→ **Activity**
When the word "schemas" shows up in a line of the records below, copy that line.

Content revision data

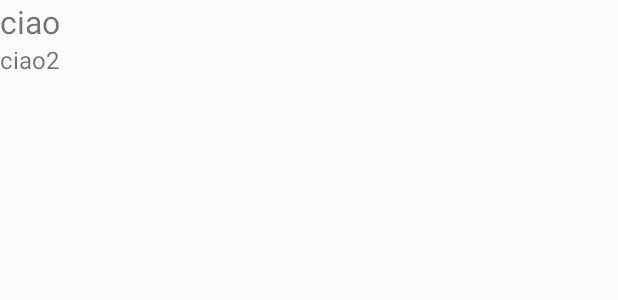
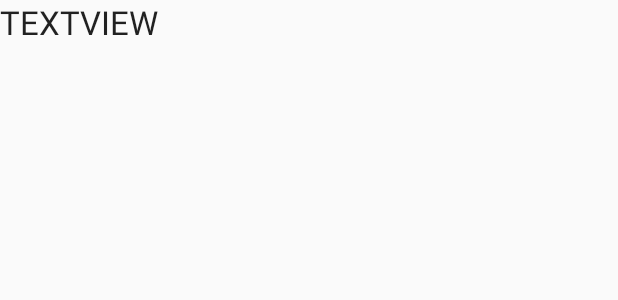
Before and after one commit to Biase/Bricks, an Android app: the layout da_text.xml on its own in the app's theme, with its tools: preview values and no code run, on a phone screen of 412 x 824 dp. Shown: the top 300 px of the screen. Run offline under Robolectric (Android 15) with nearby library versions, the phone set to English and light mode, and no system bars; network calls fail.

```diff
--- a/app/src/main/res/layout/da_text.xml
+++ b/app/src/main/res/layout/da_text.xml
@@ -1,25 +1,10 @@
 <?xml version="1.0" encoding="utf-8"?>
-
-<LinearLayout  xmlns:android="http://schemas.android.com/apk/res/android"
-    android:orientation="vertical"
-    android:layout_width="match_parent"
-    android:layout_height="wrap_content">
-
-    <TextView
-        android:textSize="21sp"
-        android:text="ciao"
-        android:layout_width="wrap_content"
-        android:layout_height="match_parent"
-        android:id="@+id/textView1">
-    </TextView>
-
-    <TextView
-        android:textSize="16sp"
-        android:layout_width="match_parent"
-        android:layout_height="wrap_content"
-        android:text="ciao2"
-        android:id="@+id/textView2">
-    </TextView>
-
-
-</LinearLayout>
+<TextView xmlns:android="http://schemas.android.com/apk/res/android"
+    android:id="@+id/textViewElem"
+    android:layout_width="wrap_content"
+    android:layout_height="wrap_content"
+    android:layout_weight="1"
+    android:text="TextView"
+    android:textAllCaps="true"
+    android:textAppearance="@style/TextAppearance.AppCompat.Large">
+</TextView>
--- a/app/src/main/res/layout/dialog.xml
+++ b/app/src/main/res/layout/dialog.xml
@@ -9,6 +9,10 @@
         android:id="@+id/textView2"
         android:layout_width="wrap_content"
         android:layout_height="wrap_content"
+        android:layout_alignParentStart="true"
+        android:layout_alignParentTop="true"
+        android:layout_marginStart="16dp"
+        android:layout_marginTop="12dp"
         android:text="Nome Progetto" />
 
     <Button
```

→ **Reply**
-<LinearLayout  xmlns:android="http://schemas.android.com/apk/res/android"
+<TextView xmlns:android="http://schemas.android.com/apk/res/android"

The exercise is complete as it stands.